Originally Posted by makofoto
During an EVO Dial-In course ... we did timed runs on a Skid Pad. I tried my single adjustable Tein Flex's with 550/550 springs at Full Stiff all around, Full Soft all around, Full Stiff in front, soft in back, Full Soft in front, stiff in back ... to see those effects. Then narrowed the settings down so that I got my fastest times.
I then tried different air pressures using a pyrometer to get tire temperatures that were about 10 degrees warmer on the inside. Adding more air caused the center of the tire to heat up, less created more temperature on the outsides. It was very cut and dry. The problem with using a pyro after the car comes in off of a regular course ... is that the inside of the inside front tire gets dragged across the corners, if you have a decent amount of camber ... artificially giving one an elevated inside edge tire temperature.
I'm very consistent in these type of tests ... doing three lap runs within a tenth of a second of each other. Also got that type of consistency in the EVO 1 "run-off." Timing gear broke during Evo 2. :-(
Ideally it would have been good to have gone back to playing with the struts on the skid pad ... but there wasn't time for that.
The "ideal" strut settings on the skid pad resulted in wild oversteer on the transitional handling course. I had to soften the rear end rebound to control that. Also soften the rear sway bar one notch.
But optimal set-up is very course dependent. If we have a course with few transitional elements I need to loosen the car up, ... lots of slaloms and I soften the rear end ... using rebound, sway bar, rear camber, toe and/or tire pressure.

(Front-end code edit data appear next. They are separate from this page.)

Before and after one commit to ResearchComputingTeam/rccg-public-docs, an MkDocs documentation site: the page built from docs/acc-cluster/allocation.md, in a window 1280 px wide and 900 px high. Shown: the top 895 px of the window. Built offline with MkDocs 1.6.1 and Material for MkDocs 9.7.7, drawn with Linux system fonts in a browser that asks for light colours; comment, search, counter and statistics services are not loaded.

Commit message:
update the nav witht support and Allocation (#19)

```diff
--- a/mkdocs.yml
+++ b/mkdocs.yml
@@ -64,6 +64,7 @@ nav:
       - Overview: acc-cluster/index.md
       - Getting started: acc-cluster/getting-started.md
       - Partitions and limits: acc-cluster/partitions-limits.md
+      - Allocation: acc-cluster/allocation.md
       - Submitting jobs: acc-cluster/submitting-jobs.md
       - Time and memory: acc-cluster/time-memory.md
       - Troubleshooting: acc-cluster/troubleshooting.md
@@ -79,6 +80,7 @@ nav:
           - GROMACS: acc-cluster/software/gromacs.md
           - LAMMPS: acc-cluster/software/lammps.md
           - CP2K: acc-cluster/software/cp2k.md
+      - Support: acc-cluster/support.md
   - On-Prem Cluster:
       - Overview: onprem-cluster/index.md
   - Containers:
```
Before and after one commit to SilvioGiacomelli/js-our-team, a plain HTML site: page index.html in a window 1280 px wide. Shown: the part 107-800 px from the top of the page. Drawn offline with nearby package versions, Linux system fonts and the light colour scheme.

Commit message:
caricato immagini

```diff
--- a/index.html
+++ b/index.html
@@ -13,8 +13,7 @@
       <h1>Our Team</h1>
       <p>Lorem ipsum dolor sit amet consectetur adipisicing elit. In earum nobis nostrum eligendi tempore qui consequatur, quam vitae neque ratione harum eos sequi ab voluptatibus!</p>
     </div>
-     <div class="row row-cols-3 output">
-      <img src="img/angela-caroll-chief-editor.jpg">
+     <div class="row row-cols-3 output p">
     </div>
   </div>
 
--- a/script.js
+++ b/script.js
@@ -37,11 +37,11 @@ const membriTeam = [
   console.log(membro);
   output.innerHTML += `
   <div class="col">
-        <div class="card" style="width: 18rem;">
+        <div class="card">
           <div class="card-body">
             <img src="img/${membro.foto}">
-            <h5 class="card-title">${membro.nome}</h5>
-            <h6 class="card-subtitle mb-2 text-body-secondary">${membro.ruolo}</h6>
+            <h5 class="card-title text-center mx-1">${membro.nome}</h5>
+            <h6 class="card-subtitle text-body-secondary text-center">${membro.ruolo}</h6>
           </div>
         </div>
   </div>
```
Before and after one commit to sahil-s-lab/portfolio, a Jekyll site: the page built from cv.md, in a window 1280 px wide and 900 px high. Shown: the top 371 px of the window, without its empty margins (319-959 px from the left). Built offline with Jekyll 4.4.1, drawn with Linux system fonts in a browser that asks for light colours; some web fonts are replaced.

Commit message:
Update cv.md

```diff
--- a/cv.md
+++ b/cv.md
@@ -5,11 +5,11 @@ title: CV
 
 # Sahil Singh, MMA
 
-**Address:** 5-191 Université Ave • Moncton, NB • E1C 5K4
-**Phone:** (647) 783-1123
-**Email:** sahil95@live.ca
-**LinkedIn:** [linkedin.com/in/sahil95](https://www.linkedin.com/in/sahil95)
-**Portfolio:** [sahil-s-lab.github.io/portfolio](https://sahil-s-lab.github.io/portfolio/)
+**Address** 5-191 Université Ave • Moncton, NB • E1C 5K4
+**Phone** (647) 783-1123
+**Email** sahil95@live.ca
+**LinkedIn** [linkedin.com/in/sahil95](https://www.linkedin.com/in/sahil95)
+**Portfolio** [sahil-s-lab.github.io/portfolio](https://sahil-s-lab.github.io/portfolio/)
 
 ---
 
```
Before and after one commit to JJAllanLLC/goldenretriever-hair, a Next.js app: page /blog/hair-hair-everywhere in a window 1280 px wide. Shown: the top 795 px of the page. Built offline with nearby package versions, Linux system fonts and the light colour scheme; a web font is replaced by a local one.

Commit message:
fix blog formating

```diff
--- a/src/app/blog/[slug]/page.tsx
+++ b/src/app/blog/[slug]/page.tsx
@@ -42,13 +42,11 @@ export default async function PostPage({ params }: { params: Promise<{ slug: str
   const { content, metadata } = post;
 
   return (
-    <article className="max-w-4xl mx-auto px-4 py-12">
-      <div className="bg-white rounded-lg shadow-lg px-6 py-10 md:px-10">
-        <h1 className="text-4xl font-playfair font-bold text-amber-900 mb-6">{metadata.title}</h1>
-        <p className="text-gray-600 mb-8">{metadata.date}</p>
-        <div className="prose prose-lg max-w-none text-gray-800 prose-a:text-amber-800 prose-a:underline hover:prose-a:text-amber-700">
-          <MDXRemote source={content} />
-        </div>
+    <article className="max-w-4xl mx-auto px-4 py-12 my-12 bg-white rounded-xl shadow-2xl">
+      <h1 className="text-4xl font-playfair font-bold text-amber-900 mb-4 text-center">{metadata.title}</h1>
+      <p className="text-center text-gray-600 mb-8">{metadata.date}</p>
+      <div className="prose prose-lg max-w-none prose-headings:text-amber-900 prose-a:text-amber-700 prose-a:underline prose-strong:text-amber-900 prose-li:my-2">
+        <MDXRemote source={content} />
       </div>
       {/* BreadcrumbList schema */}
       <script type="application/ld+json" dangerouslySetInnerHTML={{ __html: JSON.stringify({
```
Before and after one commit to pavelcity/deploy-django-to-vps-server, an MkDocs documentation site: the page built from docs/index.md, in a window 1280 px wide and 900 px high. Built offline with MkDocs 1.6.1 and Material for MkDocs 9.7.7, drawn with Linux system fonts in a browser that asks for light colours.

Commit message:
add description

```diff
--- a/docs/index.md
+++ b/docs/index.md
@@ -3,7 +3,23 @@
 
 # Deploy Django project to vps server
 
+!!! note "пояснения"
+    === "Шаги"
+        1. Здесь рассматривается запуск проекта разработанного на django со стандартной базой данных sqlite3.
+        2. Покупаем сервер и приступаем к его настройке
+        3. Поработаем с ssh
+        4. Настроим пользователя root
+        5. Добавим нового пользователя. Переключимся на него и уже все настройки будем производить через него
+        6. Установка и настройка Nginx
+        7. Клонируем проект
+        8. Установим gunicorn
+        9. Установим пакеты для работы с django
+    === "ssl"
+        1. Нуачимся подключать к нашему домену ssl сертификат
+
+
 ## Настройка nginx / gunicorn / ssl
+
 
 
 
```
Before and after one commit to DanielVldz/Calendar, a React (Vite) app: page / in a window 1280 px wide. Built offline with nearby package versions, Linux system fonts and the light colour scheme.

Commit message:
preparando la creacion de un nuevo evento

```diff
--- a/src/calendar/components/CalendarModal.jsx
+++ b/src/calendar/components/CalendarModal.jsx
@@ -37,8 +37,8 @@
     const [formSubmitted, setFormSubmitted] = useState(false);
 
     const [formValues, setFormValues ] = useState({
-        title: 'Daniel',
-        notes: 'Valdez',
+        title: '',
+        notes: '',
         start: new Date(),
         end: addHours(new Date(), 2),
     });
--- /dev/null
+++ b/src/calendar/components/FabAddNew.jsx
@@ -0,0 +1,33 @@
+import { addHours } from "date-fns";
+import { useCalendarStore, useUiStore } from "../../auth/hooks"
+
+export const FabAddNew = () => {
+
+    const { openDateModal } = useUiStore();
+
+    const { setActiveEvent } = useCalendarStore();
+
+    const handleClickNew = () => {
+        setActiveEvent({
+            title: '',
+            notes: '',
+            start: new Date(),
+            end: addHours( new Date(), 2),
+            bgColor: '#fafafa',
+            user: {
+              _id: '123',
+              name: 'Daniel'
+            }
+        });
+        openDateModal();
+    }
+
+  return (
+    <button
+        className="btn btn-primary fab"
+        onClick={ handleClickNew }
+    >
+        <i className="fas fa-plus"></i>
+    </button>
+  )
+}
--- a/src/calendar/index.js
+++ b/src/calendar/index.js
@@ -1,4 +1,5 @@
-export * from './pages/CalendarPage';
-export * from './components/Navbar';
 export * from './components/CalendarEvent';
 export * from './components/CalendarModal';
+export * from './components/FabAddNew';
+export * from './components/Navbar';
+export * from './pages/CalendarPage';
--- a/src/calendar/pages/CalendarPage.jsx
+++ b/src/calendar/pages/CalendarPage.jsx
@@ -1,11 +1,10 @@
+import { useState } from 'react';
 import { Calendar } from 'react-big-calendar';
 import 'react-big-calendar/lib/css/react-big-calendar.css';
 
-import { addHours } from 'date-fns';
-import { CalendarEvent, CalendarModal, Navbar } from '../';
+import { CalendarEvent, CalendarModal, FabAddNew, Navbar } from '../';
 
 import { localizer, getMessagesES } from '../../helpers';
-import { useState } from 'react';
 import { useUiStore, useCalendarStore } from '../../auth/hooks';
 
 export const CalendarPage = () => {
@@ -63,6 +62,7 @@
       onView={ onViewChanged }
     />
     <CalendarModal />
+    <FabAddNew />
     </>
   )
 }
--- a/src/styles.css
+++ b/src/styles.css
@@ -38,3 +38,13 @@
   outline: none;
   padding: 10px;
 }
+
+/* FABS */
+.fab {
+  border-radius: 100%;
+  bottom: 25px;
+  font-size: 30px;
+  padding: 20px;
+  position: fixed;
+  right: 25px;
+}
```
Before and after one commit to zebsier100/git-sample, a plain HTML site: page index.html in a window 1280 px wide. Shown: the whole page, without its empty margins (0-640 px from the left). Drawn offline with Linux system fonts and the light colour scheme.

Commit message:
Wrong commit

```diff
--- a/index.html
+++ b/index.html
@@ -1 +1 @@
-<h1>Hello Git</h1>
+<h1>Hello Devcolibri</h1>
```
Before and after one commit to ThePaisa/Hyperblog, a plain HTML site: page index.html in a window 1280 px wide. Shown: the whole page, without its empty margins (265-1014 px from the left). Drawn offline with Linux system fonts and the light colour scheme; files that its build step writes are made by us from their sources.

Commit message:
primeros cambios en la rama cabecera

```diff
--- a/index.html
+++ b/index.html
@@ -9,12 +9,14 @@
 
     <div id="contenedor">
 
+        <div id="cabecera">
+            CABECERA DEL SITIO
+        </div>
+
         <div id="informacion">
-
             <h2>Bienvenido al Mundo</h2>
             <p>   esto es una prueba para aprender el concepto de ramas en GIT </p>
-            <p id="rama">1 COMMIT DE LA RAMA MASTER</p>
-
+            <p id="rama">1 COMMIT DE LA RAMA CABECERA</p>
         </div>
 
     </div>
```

Mako - A couple of things that I noted from your post that seem odd. I also did the Evo dial-in school in Atlanta with Andy Hollis. The goal of measuring tire temps on the skidpad should be to have even temperatures across the face of the tire. If you are measuring tire temps coming off course, you would expect to have higher temps on the inside of the tire due to braking and acceleration, but the skidpad is just one big turn. Therefore, the ideal camber and tire pressure settings would give even temps on the skidpad rather than higher on the inside.
More importantly, we setup our shocks ("bracketed" them, as Andy called it) on the slalom. Basically slaloms are a series of turn-in and turn-out events, which is what you tune shocks for. The procedure was to turn rebound all the way down and work on compression settings until the tire started to skate slightly. Then we turned compression down a tad and worked on the rebound. I don't know how you would benefit from shock tuning in a steady-state situation such as a skidpad. The shocks will have much less effect there.